What is needed – Copy out each line of the data that contains "channel".
*** Opening of Exercise materials ***
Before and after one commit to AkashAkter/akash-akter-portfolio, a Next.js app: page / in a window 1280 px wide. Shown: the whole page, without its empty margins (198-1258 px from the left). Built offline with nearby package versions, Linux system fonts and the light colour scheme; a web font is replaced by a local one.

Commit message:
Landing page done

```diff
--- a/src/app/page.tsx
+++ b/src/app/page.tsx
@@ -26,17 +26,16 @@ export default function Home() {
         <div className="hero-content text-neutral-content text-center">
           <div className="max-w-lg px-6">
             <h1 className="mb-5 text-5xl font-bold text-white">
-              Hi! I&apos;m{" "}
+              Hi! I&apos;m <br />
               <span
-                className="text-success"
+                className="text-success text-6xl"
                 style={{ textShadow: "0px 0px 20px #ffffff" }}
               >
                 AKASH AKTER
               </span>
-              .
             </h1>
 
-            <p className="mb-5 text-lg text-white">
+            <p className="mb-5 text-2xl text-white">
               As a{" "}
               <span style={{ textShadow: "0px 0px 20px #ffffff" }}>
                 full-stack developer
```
*** Close of Exercise materials ***
*** Opening of Exercise materials ***
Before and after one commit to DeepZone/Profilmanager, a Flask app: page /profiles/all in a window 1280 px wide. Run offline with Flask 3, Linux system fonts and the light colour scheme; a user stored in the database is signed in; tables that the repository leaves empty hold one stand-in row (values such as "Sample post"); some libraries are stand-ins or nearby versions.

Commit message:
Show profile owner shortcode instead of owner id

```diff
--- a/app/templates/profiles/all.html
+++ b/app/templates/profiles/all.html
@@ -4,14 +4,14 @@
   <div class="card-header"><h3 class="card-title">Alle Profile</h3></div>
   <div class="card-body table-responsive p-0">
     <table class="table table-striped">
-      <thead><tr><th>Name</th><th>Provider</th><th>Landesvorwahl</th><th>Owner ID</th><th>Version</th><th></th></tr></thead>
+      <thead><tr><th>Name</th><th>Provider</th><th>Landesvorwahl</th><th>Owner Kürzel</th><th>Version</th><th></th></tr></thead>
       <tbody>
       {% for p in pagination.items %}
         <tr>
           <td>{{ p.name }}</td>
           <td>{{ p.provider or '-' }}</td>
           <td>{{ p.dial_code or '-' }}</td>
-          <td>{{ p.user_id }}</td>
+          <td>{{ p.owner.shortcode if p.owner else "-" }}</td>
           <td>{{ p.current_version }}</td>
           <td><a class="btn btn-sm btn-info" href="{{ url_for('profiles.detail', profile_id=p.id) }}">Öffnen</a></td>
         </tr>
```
*** Close of Exercise materials ***
*** Opening of Exercise materials ***
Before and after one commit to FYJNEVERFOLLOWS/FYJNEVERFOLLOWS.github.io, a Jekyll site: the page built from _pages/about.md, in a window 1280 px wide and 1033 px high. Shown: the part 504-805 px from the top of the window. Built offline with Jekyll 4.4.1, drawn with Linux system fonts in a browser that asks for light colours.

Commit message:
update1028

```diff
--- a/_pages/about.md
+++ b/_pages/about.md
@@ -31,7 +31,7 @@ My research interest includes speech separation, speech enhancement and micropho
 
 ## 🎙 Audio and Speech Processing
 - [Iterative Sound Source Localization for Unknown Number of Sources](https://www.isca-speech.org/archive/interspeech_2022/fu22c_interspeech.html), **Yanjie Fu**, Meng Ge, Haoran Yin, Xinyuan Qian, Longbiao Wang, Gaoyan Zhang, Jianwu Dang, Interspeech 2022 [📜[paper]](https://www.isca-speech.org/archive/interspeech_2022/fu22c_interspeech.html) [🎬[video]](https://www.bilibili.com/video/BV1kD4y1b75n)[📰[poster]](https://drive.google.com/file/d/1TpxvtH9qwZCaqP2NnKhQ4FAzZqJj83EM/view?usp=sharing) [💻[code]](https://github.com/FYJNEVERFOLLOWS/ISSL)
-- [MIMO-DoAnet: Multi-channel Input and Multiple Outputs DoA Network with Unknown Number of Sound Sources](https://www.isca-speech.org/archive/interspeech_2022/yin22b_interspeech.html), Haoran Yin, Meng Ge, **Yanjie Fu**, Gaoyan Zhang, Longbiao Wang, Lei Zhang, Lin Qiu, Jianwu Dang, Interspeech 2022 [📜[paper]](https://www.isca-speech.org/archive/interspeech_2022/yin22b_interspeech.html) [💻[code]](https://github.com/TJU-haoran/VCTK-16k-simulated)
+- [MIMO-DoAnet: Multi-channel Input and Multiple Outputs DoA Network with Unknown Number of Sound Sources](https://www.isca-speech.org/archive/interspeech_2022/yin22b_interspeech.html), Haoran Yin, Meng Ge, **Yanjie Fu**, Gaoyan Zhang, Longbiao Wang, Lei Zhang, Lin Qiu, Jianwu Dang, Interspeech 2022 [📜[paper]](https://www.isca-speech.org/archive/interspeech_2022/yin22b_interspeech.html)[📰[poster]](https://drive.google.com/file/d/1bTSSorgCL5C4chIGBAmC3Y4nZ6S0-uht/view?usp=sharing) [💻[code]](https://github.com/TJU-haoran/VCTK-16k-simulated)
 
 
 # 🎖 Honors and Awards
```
*** Close of Exercise materials ***
Expected output –
-- [MIMO-DoAnet: Multi-channel Input and Multiple Outputs DoA Network with Unknown Number of Sound Sources](https://www.isca-speech.org/archive/interspeech_2022/yin22b_interspeech.html), Haoran Yin, Meng Ge, **Yanjie Fu**, Gaoyan Zhang, Longbiao Wang, Lei Zhang, Lin Qiu, Jianwu Dang, Interspeech 2022 [📜[paper]](https://www.isca-speech.org/archive/interspeech_2022/yin22b_interspeech.html) [💻[code]](https://github.com/TJU-haoran/VCTK-16k-simulated)
+- [MIMO-DoAnet: Multi-channel Input and Multiple Outputs DoA Network with Unknown Number of Sound Sources](https://www.isca-speech.org/archive/interspeech_2022/yin22b_interspeech.html), Haoran Yin, Meng Ge, **Yanjie Fu**, Gaoyan Zhang, Longbiao Wang, Lei Zhang, Lin Qiu, Jianwu Dang, Interspeech 2022 [📜[paper]](https://www.isca-speech.org/archive/interspeech_2022/yin22b_interspeech.html)[📰[poster]](https://drive.google.com/file/d/1bTSSorgCL5C4chIGBAmC3Y4nZ6S0-uht/view?usp=sharing) [💻[code]](https://github.com/TJU-haoran/VCTK-16k-simulated)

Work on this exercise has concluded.